  1. I would have thought that most people who coach or write self-help materials on the basis of having actually worked with people would have noticed the large number of people who regularly proclaim the need and desire to find their passions! I have interpreted the focus of self-help materials on productivity tips differently from the way you have. I believe this focus typically arises from the fact that many or most people who have succeeded in their schooling have figured out ways that worked for them to get their work done and are happy now to share those tips with those less well-organized. They may be happy to do this via coaching or ebooks.

    What is a shame, and what I think you raise well in your article, is when people promote the tool they happen to have (which may be well suited for one specific purpose, like productivity in rote endeavors) as the ideal approach to every possible problem.

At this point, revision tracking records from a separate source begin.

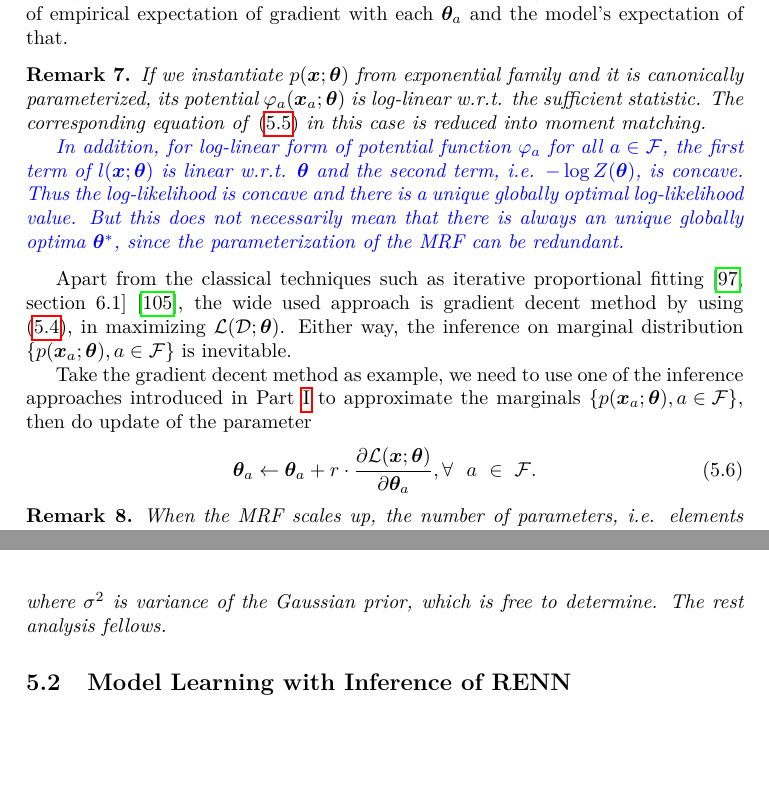
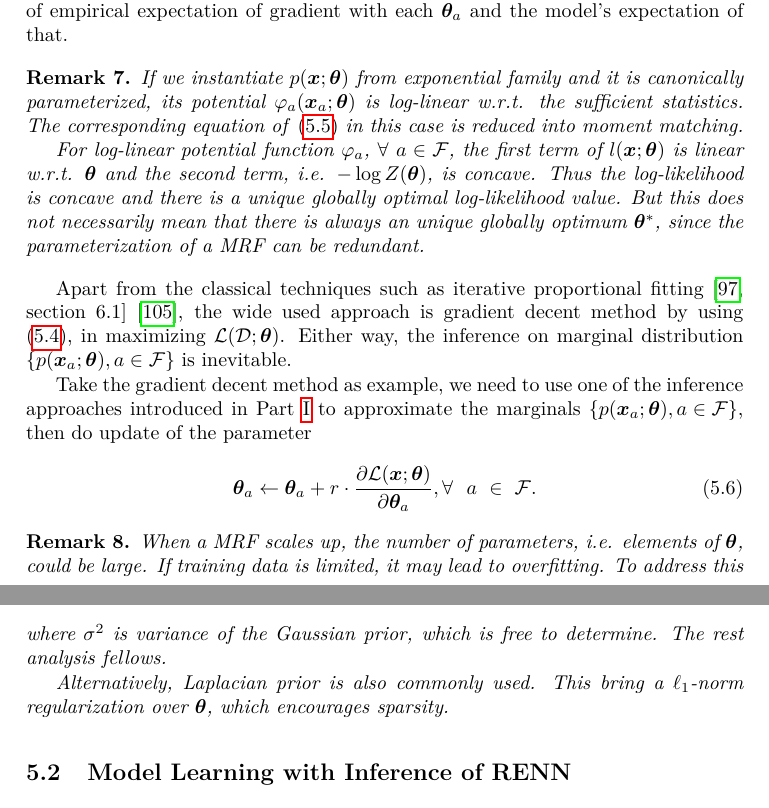
Before and after one commit to FirstHandScientist/phdthesis, a LaTeX thesis (main.tex, which reads source/chapter5/chapter5.tex): two parts of pages 76 and 77 of 123 before the commit and two parts of pages 76 and 77 of 125 after it, joined at a grey line, cut so that both start at the same text, the shorter picture padded with empty space. Compiled offline with pdfLaTeX.

Commit message:
polishing added text

```diff
--- a/source/chapter5/chapter5.tex
+++ b/source/chapter5/chapter5.tex
@@ -31,9 +31,9 @@ In general, there is no closed-form solution in maximizing this log-likelihood $
 \end{equation}
 The left-hand-side of \eqref{chpt5:eq:stationary-point-likely} is empirical expectation w.r.t. to the gradient of potential function $\phi_a$, while on the right-hand-side of \eqref{chpt5:eq:stationary-point-likely} the expectation is computed by support of the marginal distribution $p(\bm{x}_a; \bm{\theta})$. This stationary point is intuitively telling us that the maximum likelihood estimation is trying to enforce the equality of empirical expectation of gradient with each $\bm{\theta}_a$ and the model's expectation of that.
 \begin{remark}
-  If we instantiate $p(\bm{x};\bm{\theta})$ from exponential family and it is canonically parameterized, its potential $\phi_a(\bm{x}_a; \bm{\theta})$ is log-linear w.r.t. the sufficient statistic. The corresponding equation of \eqref{chpt5:eq:stationary-point-likely} in this case is reduced into \textit{moment matching}.
+  If we instantiate $p(\bm{x};\bm{\theta})$ from exponential family and it is canonically parameterized, its potential $\phi_a(\bm{x}_a; \bm{\theta})$ is log-linear w.r.t. the sufficient statistics. The corresponding equation of \eqref{chpt5:eq:stationary-point-likely} in this case is reduced into \textit{moment matching}.
 
-  \textcolor{blue}{In addition, for log-linear form of potential function $\phi_a$ for all $a \in \Ff$, the first term of $l(\bm{x}; \bm{\theta})$ is linear w.r.t. $\bm{\theta}$ and the second term, i.e. $-\log{Z(\bm{\theta})}$, is concave. Thus the log-likelihood is concave and there is a unique globally optimal log-likelihood value. But this does not necessarily mean that there is always an unique globally optima $\bm{\theta}^{\ast}$, since the parameterization of the MRF can be redundant.}
+  {For log-linear potential function $\phi_a$, $\forall ~a \in \Ff$, the first term of $l(\bm{x}; \bm{\theta})$ is linear w.r.t. $\bm{\theta}$ and the second term, i.e. $-\log{Z(\bm{\theta})}$, is concave. Thus the log-likelihood is concave and there is a unique globally optimal log-likelihood value. But this does not necessarily mean that there is always an unique globally optimum $\bm{\theta}^{\ast}$, since the parameterization of a MRF can be redundant.}
 
 \end{remark}
 
@@ -45,11 +45,14 @@ Take the gradient decent method as example, we need to use one of the inference
 \end{equation}
 
 \begin{remark}
-  When the MRF scales up, the number of parameters, i.e. elements of $\bm{\theta}$, could be large. To reduce overfitting, a typical trick is to add a zero-mean Gaussian prior to $\bm{\theta}$ as \textit{regularization}. Then log-likelihood of evidence $\bm{x}$ becomes
+  When a MRF scales up, the number of parameters, i.e. elements of $\bm{\theta}$, could be large. If training data is limited, it may lead to overfitting. To address this issue, a typical trick is to add a zero-mean Gaussian prior to $\bm{\theta}$ as \textit{regularization}. Then log-likelihood of evidence $\bm{x}$ becomes
   \begin{equation}
     l(\bm{x};\bm{\theta}) = \log{\tilde{p}(\bm{x}; \bm{\theta})} - \log{Z(\bm{\theta})} - \frac{\norm{\bm{\theta}}^2}{2\sigma^2},
   \end{equation}
   where $\sigma^2$ is variance of the Gaussian prior, which is free to determine. The rest analysis fellows.
+
+  {Alternatively, Laplacian prior is also commonly used. This bring a $\ell_1$-norm regularization over $\bm{\theta}$, which encourages sparsity.}
+
 \end{remark}
 
 
```
Also changed, not shown: source/chapter5/chapter5.tex (2 more changed lines).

Wasn’t blood-letting at a time treated as such a medical panacea, regardless of the illness?

    • Thanks FJR – Blood letting is a great metaphor. There’s an old saying that “history is written by the winners” (or something like that) and much of the material on finding your passion is written by people who have found it easy and are genuinely puzzled by how slow we are to follow suit. If it’s that easy then why doesn’t everyone do it? Hence their book, blog, manifesto etc. What’s missing is the nitty-gritty specifics of HOW you actually find your passion/discover what you want and that’s what I wanted to address in the book.

  2. Your questions about using your senses to find what you want is terrific. What I want has changed somewhat as I’ve grown older and I’ve learned from many mistakes to listen to my senses and feelings about possible ways to grow.

    And I would love to hear more from you. You’ve got some great insight.

  3. Using your senses seems like a weird answer, but I agree – small things are often clear signals for us that we ignore. Every time I take myself off to a cafe for peace and quiet and good writing time, it works. So coffee reminds me that writing full-time is my goal, and making excuses not to work towards that goal is pointless.
    When I go back to my day job, or am at home wasting time, thinking of that coffee and the writing time which goes along with it reminds me of what I need to focus on!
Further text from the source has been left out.